Q: Could you tell us, sir, if you saw or noticed anything unusual that day?
A: Yes. Other than the riot that was happening at Washington High School at this time, . . . .
The only other pertinent statement was by Officer Radecki, the policeman who stopped Adams. He mentioned that there was a "disturbance with the students" at nearby Washington High School. In sum, the record establishes a "disturbance" or "riot" void of racial overtones. Only at the trial was the racial character of the riot hinted at.
This reference to a disturbance, standing alone, has no probative bearing on the issue of probable cause to stop. Other questions necessarily arise. Did his knowledge of the disturbance give Officer Radecki good reason to believe that armed men in the vicinity were proceeding or might proceed to the high school to violently intercede in the turmoil? The record is silent on the magnitude or character of the disturbance. More important, did the officer, if he had a reasonable fear of armed intervention, connect Adams and his companions with that fear? Radecki never testified to that effect, and the record would contradict him if he had. It appears that Adams was proceeding away from the high school at the time Radecki first observed the car, and that Adams was at all pertinent times further from the high school than he was when first observed by the informant. Finally, was the combination of Radecki's fear with the admonition of the police bulletin the reason for his stop of Adams, or was Radecki relying solely on the bulletin? The only testimony by the officer on the point was:
Q: Wouldn't you say there was a lot of confusion out there that day when -- not when you first stopped them, but when you saw the guns in the car?
A: You might say there was a little confusion. I didn't see where anybody was confused. The confusion was out at the school.
Q: You had no knowledge that these people were involved with anything out at the high school, did you?
A: No; just the call came out over the air.
Q: The call didn't say anything about these guys being out of the Washington High School, did it?
A: No, it did not.
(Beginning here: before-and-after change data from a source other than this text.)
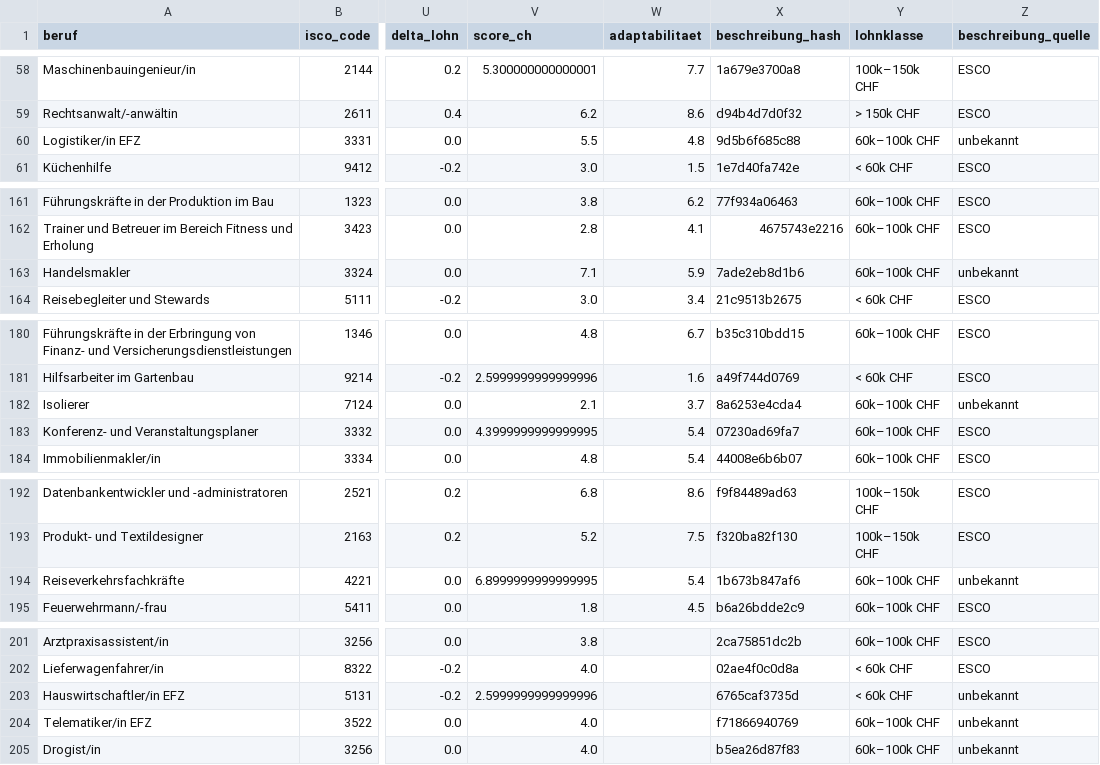
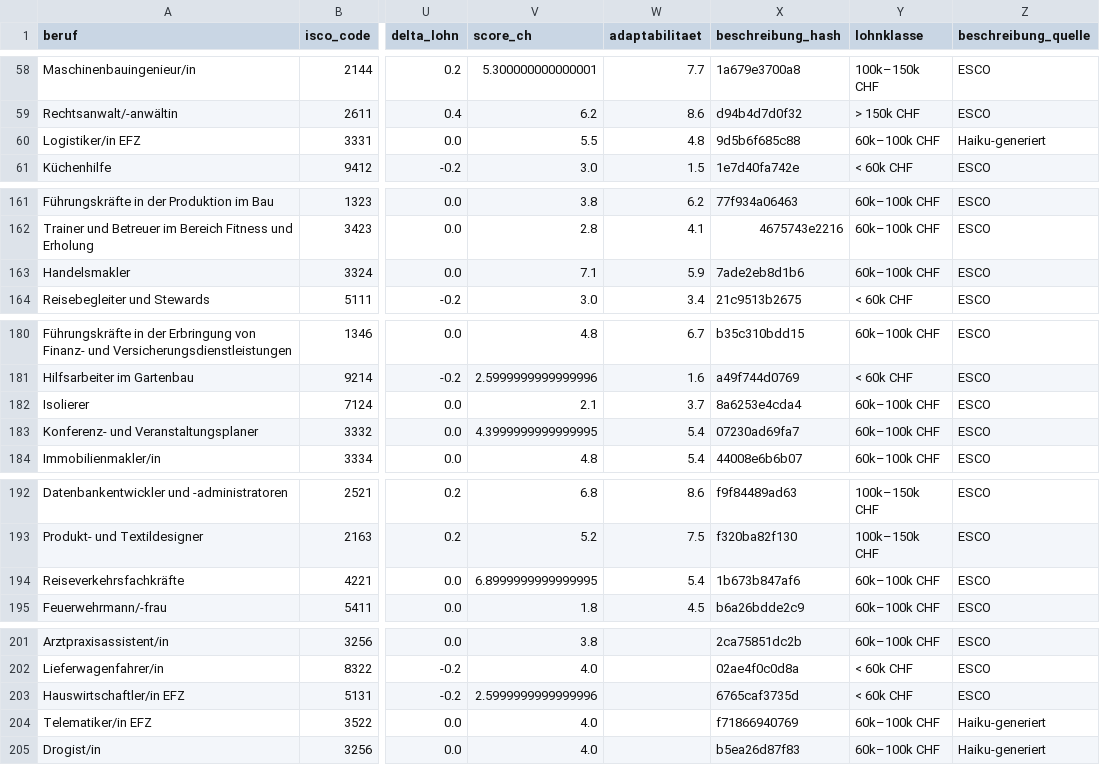
Before and after one commit to minigraphx/ki-jobexposition-schweiz, a CSV file: data/processed/scores.csv, drawn as a sheet; only a part is shown, gaps mark what is left out; the diff names each change by its address in the sheet, - before the commit and + after, or states it on an @@ line.

Commit message:
data: 7 Fallback-Berufe klassifiziert, beschreibung_quelle vollständig (Issue #25)
Alle 7 vormals 'unbekannt'-Berufe via --job neu durchlaufen:
- Hauswirtschaftler/in EFZ → ESCO (Stufe 2: Hauswirtschafter Privathaushalt)
- Handelsmakler            → ESCO (Stufe 2: Finanzmakler/Finanzmaklerin)
- Isolierer                → ESCO (Stufe 2: insulation worker)
- Reiseverkehrsfachkräfte  → ESCO (Stufe 2: Reisevermittler/Reisevermittlerin)
- Logistiker/in EFZ        → Haiku-generiert (kein ESCO-Match)
- Telematiker/in EFZ       → Haiku-generiert (kein ESCO-Match)
- Drogist/in               → Haiku-generiert (kein ESCO-Match)

Finale Bilanz: 201 × ESCO, 3 × Haiku-generiert, 0 × unbekannt
scores.csv mit aktuellen beschreibung_quelle-Werten synchronisiert.

Closes #25

```diff
--- a/data/processed/scores.csv
+++ b/data/processed/scores.csv
-Z60 (beschreibung_quelle): unbekannt
+Z60 (beschreibung_quelle): Haiku-generiert
-Z163 (beschreibung_quelle): unbekannt
+Z163 (beschreibung_quelle): ESCO
-Z182 (beschreibung_quelle): unbekannt
+Z182 (beschreibung_quelle): ESCO
-Z194 (beschreibung_quelle): unbekannt
+Z194 (beschreibung_quelle): ESCO
-Z203 (beschreibung_quelle): unbekannt
+Z203 (beschreibung_quelle): ESCO
-Z204:Z205 (beschreibung_quelle): unbekannt
+Z204:Z205 (beschreibung_quelle): Haiku-generiert
```
Also changed, not shown: data/processed/berufe_ch_esco.csv, data/processed/berufe_ch_esco_verified.csv.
Given nothing else, the ambiguity of this testimony must be resolved in favor of Adams.
The majority, I believe, proceeds on the mistaken assumption that the defendant bore the burden of proof on the riot issue at the suppression hearing. At a hearing on a motion to suppress, the defendant-movant bears the burden of coming forward with evidence that his search was not pursuant to warrant or that a warrant issued against him or his property was constitutionally defective. Once he has shown a warrantless search, the Government must shoulder the burden of proving the legality of that search. Coolidge v. New Hampshire, 403 U.S. 443, 455, 91 S. Ct. 2022, 29 L. Ed. 2d 564 (1971); United States v. Jeffers, 342 U.S. 48, 51, 72 S. Ct. 93, 96 L. Ed. 59 (1951); McDonald v. United States, 335 U.S. 451, 456, 69 S. Ct. 191, 93 L. Ed. 153 (1948); United States v. Gamble, 473 F.2d 1274 (7th Cir., 1973); Wrightson v. United States, 95 U.S.App.D.C. 390, 222 F.2d 556 (1956); 8A Moore's Federal Practice para. 41.08 (1972). Why this is so was made evident as far back as McDonald :
Power is a heady thing; and history shows that the police acting on their own cannot be trusted. And so the Constitution requires a magistrate to pass on the desires of the police before they violate the privacy of the home. We cannot be true to that constitutional requirement and excuse the absence of a search warrant without a showing by those who seek exemption from the constitutional mandate that the exigencies of the situation made that course imperative. 335 U.S. at 456, 69 S. Ct. at 193. (Emphasis added.)
Since the Government failed to demonstrate any legal justification to stop the automobile driven by Adams, the subsequent search of the vehicle was unlawful.
In my judgment, the trial judge erred in denying Adams' motion to suppress. I would therefore reverse his conviction.